Storage Governance Manager at Marks & Spencer, Alex Ling explains, “As new storage devices and systems had been added, complexity became a significant challenge to performance and overall stability. With order processing running so close to the deadline, we could not afford any kind of outage or slowdown, which represented a considerable business risk. Additionally, complex systems are hard to manage, and as a result operational costs were starting to rise.”
Ling continues, “At the business level, M&S always looks to control its operational costs. If we knew which systems were costly to operate and support, and allocated expenses accordingly, we could direct investments and resources more effectively. The existing environment did not provide the detailed cost visibility we wanted, limiting our ability to understand, adjust and optimize operations,” he explains. “We set out strategic goals to improve manageability and embed stability, at reduced capital and operational cost, based on a simplified storage landscape that would offer greater cost visibility.”
M&S looked at simply increasing capacity on existing systems through to complete reform of the data storage infrastructure. With long-term business simplification in mind, M&S wanted to reduce complexity, increase total capacity and performance, and cut both device acquisition costs and operational costs.
After careful consideration, M&S selected two Hitachi Virtual Storage Platform (VSP) G1000 systems with hybrid flash, capable of replacing multiple devices throughout the systems infrastructure. The VSP G1000 models provide immense scalability combined with very high storage performance, based on a clean systems architecture that helps to cut operational costs.
Head of Infrastructure Operations at Marks & Spencer, Chet Patel remarks, “We knew what our requirements were, and that the VSP G1000 systems were the standout products that could satisfy those needs.
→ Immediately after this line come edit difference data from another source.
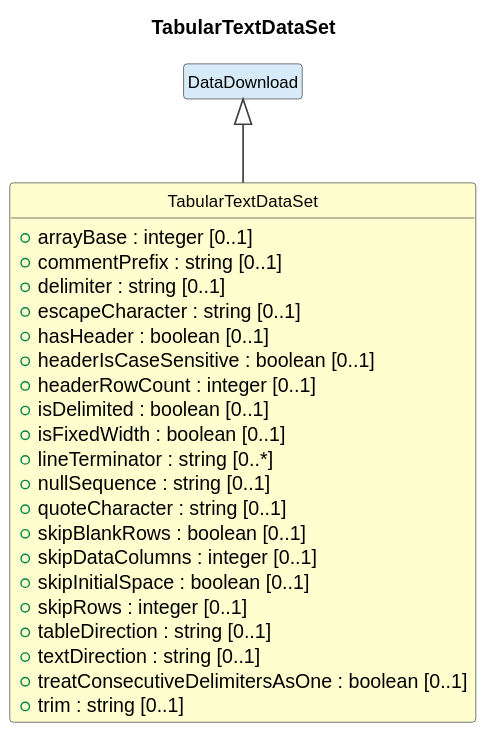
Earlier version of the PlantUML export cdif-uml-model/BasicDataDescription/Classes/TabularTextDataSet.svg (Cross-Domain-Interoperability-Framework/metadataBuildingBlocks).
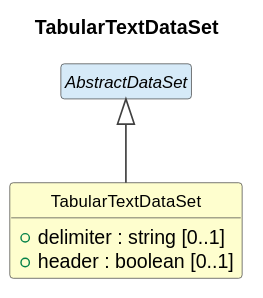
After the change.

The edit, as a diff of the source:
```diff
@@ -11,27 +11,9 @@
 }
 
 class "TabularTextDataSet" as TabularTextDataSet #FEFECE {
-  +arrayBase : integer [0..1]
-  +commentPrefix : string [0..1]
   +delimiter : string [0..1]
-  +escapeCharacter : string [0..1]
-  +hasHeader : boolean [0..1]
-  +headerIsCaseSensitive : boolean [0..1]
-  +headerRowCount : integer [0..1]
-  +isDelimited : boolean [0..1]
-  +isFixedWidth : boolean [0..1]
-  +lineTerminator : string [0..*]
-  +nullSequence : string [0..1]
-  +quoteCharacter : string [0..1]
-  +skipBlankRows : boolean [0..1]
-  +skipDataColumns : integer [0..1]
-  +skipInitialSpace : boolean [0..1]
-  +skipRows : integer [0..1]
-  +tableDirection : string [0..1]
-  +textDirection : string [0..1]
-  +treatConsecutiveDelimitersAsOne : boolean [0..1]
-  +trim : string [0..1]
+  +header : boolean [0..1]
 }
-class "DataDownload" as DataDownload #D6EAF8
-DataDownload <|-- TabularTextDataSet
+abstract class "AbstractDataSet" as AbstractDataSet #D6EAF8
+AbstractDataSet <|-- TabularTextDataSet
 @enduml
```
Working with our systems integration partner, Tata Consultancy Services, we established that the VSP G1000s could meet our cost, performance and capacity targets. The major challenge was migrating data safely, securely and without any business interruption.”
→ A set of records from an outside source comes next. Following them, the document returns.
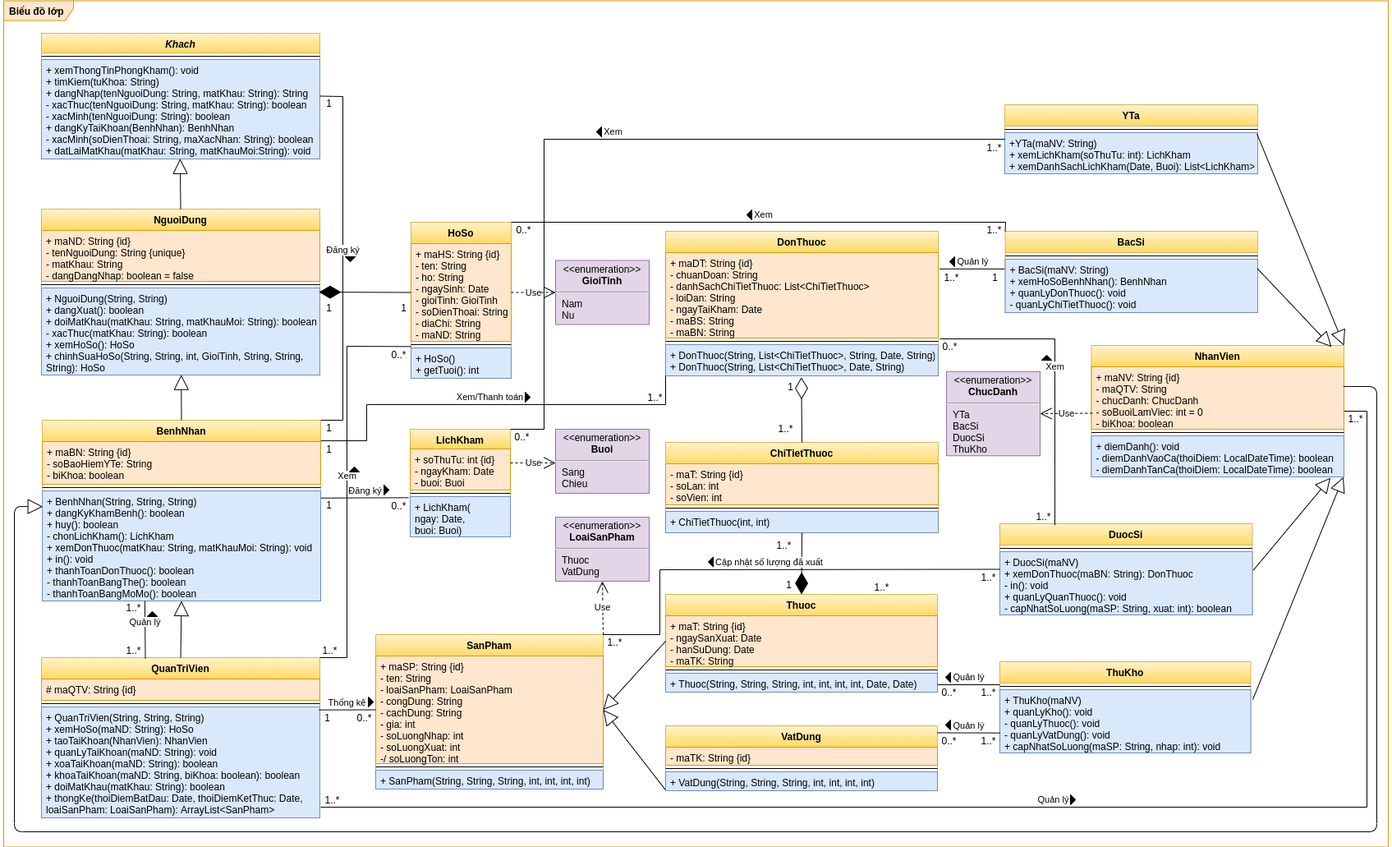
The draw.io diagram images/Class Diagram.png in luclegen/medicine16, before a commit. Source tidied: cells renumbered, new cells last; positions are measured from the earlier drawing's top-left corner, leaving out a move shared by most shapes.
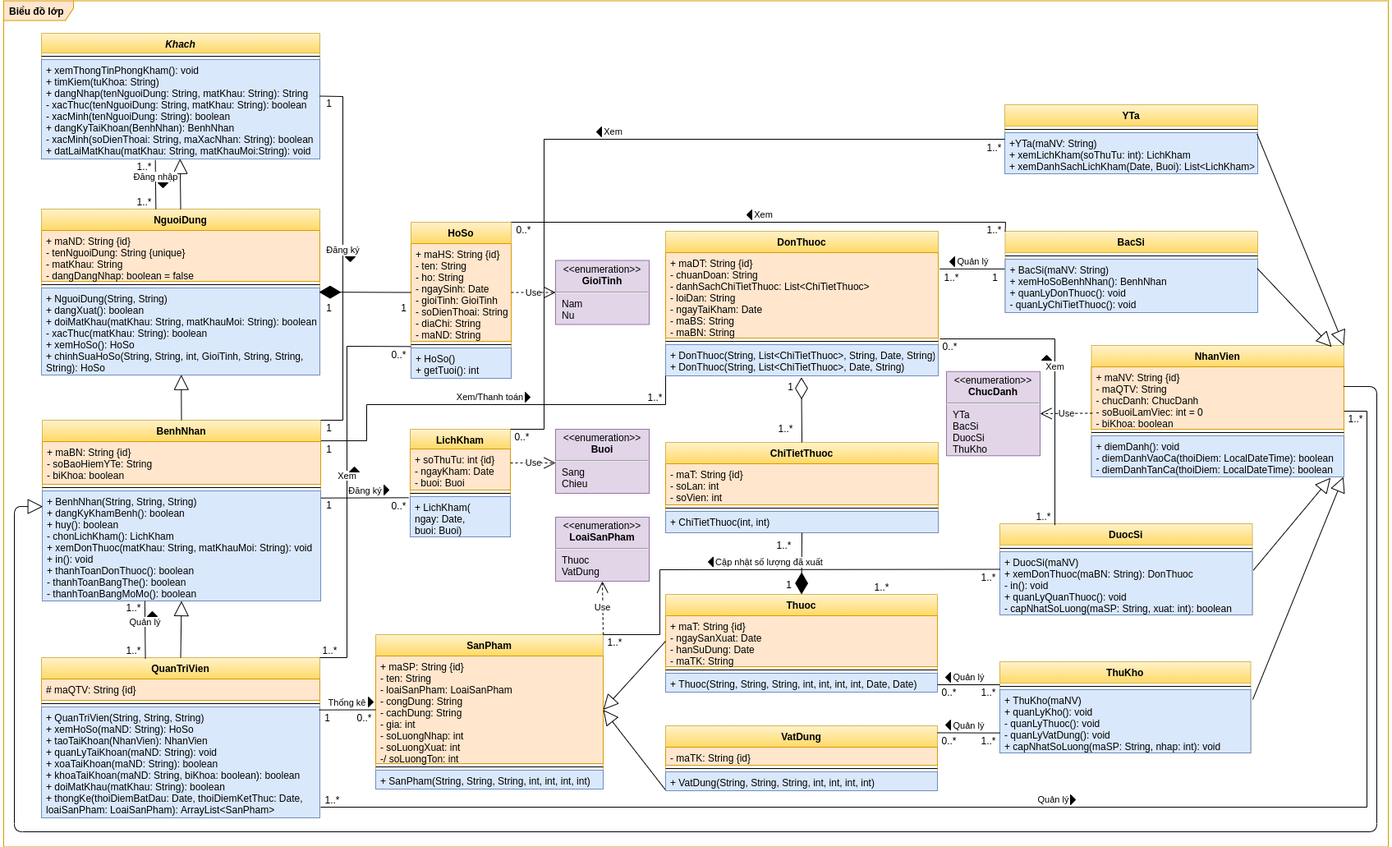
Later version of the same file.

Commit message:
Update Class Diagram

The edit, as a diff of the source:
```diff
@@ -519,5 +519,20 @@
     <mxCell id="154" style="endArrow=diamondThin;endFill=1;endSize=24;html=1;jumpSize=0;entryX=0.997;entryY=0.048;entryDx=0;entryDy=0;exitX=0;exitY=0.5;exitDx=0;exitDy=0;entryPerimeter=0;" parent="1" edge="1" source="11" target="9">
       <mxGeometry relative="1" as="geometry" />
     </mxCell>
+    <mxCell id="155" value="&lt;span style=&quot;color: rgb(0 , 0 , 0) ; font-family: &amp;#34;helvetica&amp;#34; ; font-size: 11px ; font-style: normal ; font-weight: 400 ; letter-spacing: normal ; text-align: center ; text-indent: 0px ; text-transform: none ; word-spacing: 0px ; background-color: rgb(255 , 255 , 255) ; display: inline ; float: none&quot;&gt;Đăng nhập&lt;/span&gt;" style="endArrow=none;html=1;rounded=0;align=center;verticalAlign=bottom;labelBackgroundColor=none;exitX=0.409;exitY=1.01;exitDx=0;exitDy=0;exitPerimeter=0;entryX=0.411;entryY=0;entryDx=0;entryDy=0;entryPerimeter=0;" parent="1" edge="1" source="5" target="6">
+      <mxGeometry relative="1" as="geometry" />
+    </mxCell>
+    <mxCell id="156" style="triangle;fillColor=#000000;direction=south;" parent="1" vertex="1">
+      <mxGeometry x="188" y="222" width="12" height="6" as="geometry" />
+    </mxCell>
+    <mxCell id="157" style="group;" parent="1" vertex="1">
+      <mxGeometry x="157" y="193" width="28" height="61" as="geometry" />
+    </mxCell>
+    <mxCell id="158" value="1..*" style="text;html=1;align=center;verticalAlign=middle;strokeColor=none;" parent="157" vertex="1">
+      <mxGeometry width="28" height="18" as="geometry" />
+    </mxCell>
+    <mxCell id="159" value="1..*" style="text;html=1;align=center;verticalAlign=middle;strokeColor=none;" parent="157" vertex="1">
+      <mxGeometry y="43" width="28" height="18" as="geometry" />
+    </mxCell>
   </root>
 </mxGraphModel>
```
M&S created a shared program team, combining its own in-house business expertise with implementation and migration experts from Hitachi Global Services, with additional support from Tata Consultancy Services.
“As a team, we moved the entire storage workload on time, on budget, with no business interruption,” says Infrastructure Project Manager at Marks & Spencer, Alex Luboff. “During the process, we identified multiple areas for further rationalization and consolidation, and completed ‘good housekeeping’ tasks that helped to further simplify the storage landscape. With help from Hitachi, we have cut the existing device footprint by around 75%, and saved power, cooling and data center space. Additionally, complexity tends to lead to increased risk, and by consolidating to the VSP G1000 systems, we have dramatically simplified the storage infrastructure.”
Over a period of six months, the program included migration of around 750TB of data, accessed by 6,000 virtual machines and 180 IBM® AIX® logical partitions. With the VSP G1000 solution fully live in good time for Christmas 2015, the question was: Would all the food be delivered on time, every time?
Dickson comments, “Not only did we deliver food orders on time every day with the Hitachi solution, but also the hugely improved technical performance meant that processing overnight food orders regularly beat the deadline by over two hours, a 35% improvement. For our foods business, this released critical contingency time for the suppliers and logistics teams to manage any unforeseen operational issues, greatly reducing business risk and potential food wastage.”
He concludes, “Migration to the Hitachi solution has reduced our storage acquisition costs by more than 30%, and reduced our storage related operational IT expenses by more than 50%. The simplified landscape is easier to support and manage, yet at the same time delivers increased performance and capacity.”